- Research Summer Leagues and Private Instruction: If a full-time springboard diving program is not what you are looking for, many outdoor pools offer summer leagues that can be a great introduction to the sport. If competition is not what you're looking for right away, many of these facilities also offer springboard diving lessons to get any diver started in the right direction.
Assess Your Child’s Ability to Handle Springboard Diving
Learning the skills needed to succeed in diving requires many physical attributes, but above all is the ability to feel comfortable in deep water. Of course the ability to swim is a must, but a prospective diver needs to feel as comfortable in 15 feet of water as they do in the shallow end. This comfort level allows the child to concentrate on learning proper diving skills and to enjoy their time in the pool.
If you feel unsure about your ability to judge your child’s readiness for diving, a local coach can help you assess their current abilities and make recommendations about the future.
Learning to Dive Takes Time

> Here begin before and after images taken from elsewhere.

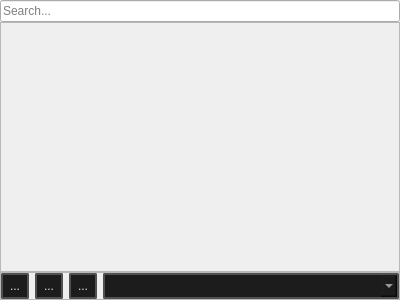
The window that src/editors/smartprop_editor/variables_viewport.ui (dertwist/Hammer5Tools) describes before a commit, drawn with Qt 5.
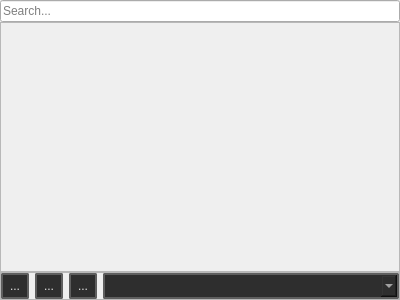
The same window after the commit. Icons and pictures are not drawn.

```diff
--- a/src/editors/smartprop_editor/variables_viewport.ui
+++ b/src/editors/smartprop_editor/variables_viewport.ui
@@ -144,14 +144,14 @@
 
         border: 2px solid black;
         border-radius: 2px;
-        border-color: rgba(80, 80, 80, 255);
+        border-color: rgba(94, 94, 94, 255);
         height:22px;
         padding-top: 2px;
         padding-bottom:2px;
         padding-left: 4px;
         padding-right: 4px;
-        color: #E3E3E3;
-        background-color: #1C1C1C;
+        color: #e5e5e5;
+        background-color: #2e2e2e;
     }
     QToolButton:hover {
         background-color: #414956;
@@ -202,14 +202,14 @@
 
         border: 2px solid black;
         border-radius: 2px;
-        border-color: rgba(80, 80, 80, 255);
+        border-color: rgba(94, 94, 94, 255);
         height:22px;
         padding-top: 2px;
         padding-bottom:2px;
         padding-left: 4px;
         padding-right: 4px;
-        color: #E3E3E3;
-        background-color: #1C1C1C;
+        color: #e5e5e5;
+        background-color: #2e2e2e;
     }
     QToolButton:hover {
         background-color: #414956;
@@ -260,14 +260,14 @@
 
         border: 2px solid black;
         border-radius: 2px;
-        border-color: rgba(80, 80, 80, 255);
+        border-color: rgba(94, 94, 94, 255);
         height:22px;
         padding-top: 2px;
         padding-bottom:2px;
         padding-left: 4px;
         padding-right: 4px;
-        color: #E3E3E3;
-        background-color: #1C1C1C;
+        color: #e5e5e5;
+        background-color: #2e2e2e;
     }
     QToolButton:hover {
         background-color: #414956;
@@ -317,17 +317,17 @@
     color: white;
 }
 QWidget {
-    background-color: #151515;
+    background-color: #272727;
     outline: none;
 }
 
 QWidget:item:checked {
-    background-color: #151515;
+    background-color: #272727;
     color: white;
 }
 
 QWidget:item:selected {
-    background-color: #414956;
+    background-color: #515965;
     color: white;
     border: 0px;
 }
@@ -385,12 +385,12 @@
     font: 580 8pt &quot;Segoe UI&quot;;
     border: 2px solid black;
     border-radius: 2px;
-    border-color: rgba(80, 80, 80, 255);
+    border-color: rgba(94, 94, 94, 255);
     height: 12px;
     padding-top: 5px;
     padding-bottom: 5px;
-    color: #E3E3E3;
-    background-color: #1C1C1C;
+    color: #e5e5e5;
+    background-color: #2e2e2e;
     padding-left: 5px;
 }
 
@@ -406,14 +406,14 @@
 
 QComboBox:item {
     font: 580 8pt &quot;Segoe UI&quot;;
-    color: #E3E3E3;
+    color: #e5e5e5;
     padding-left: 5px;
-    background-color: #1C1C1C;
+    background-color: #2e2e2e;
     border-style: none;
 }
 
 QComboBox::drop-down {
-    color: #E3E3E3;
+    color: #e5e5e5;
     padding: 2px;
     background: url(://icons/arrow_drop_down_16dp.svg) no-repeat center;
     border-bottom: 0px solid black;
@@ -423,16 +423,16 @@
     margin-left: 5px;
     padding: 5px;
     width: 7px;
-    border-color: rgba(80, 80, 80, 255);
-    background-color: #1C1C1C;
+    border-color: rgba(94, 94, 94, 255);
+    background-color: #2e2e2e;
 }
 
 
 QComboBox QAbstractItemView {
     border: 2px solid gray;
-    border-color: rgba(80, 80, 80, 255);
-    selection-background-color: #414956;
-    background-color: #1C1C1C;
+    border-color: rgba(94, 94, 94, 255);
+    selection-background-color: #515965;
+    background-color: #2e2e2e;
 }
 
 
@@ -441,7 +441,7 @@
     padding: 4px; /* Add padding to each item */
     padding-left: 5px;
     padding-right: 5px;
-    color: #ff8a8a8a;
+    color: #ff939393;
     border-style: none;
     border-bottom: 0.5px solid black;
     border-color: rgba(255, 255, 255, 10);
@@ -453,7 +453,7 @@
     padding: 4px; /* Add padding to each item */
     padding-left: 5px;
     padding-right: 5px;
-    background-color: #414956;
+    background-color: #515965;
     color: white;
     border: none; /* Remove border */
     outline: none; /* Remove outline */
```
Left out of the diff: 36 changed lines with no effect on the pictures.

Being able to flip and twist are great attributes in the sport of diving, but fundamentals are the tools that create successful divers. While this is many times lost on young divers who want to throw themselves off the diving board with reckless abandon and limitless energy, it is the role of the parent to help them understand that learning to dive correctly takes time and patience.
Depending on your aspirations in the sport, it may take up to two years before a diver learns the proper skills needed to enter competitive diving. Many diving teams will not let a prospective diver “dive” into the pool for up to a year, preferring to teach proper skills using dryland instruction with tools such as a trampoline and spotting harness.
So if you're excited about becoming part of the diving community, head to your local swimming pool and get ready to dive in!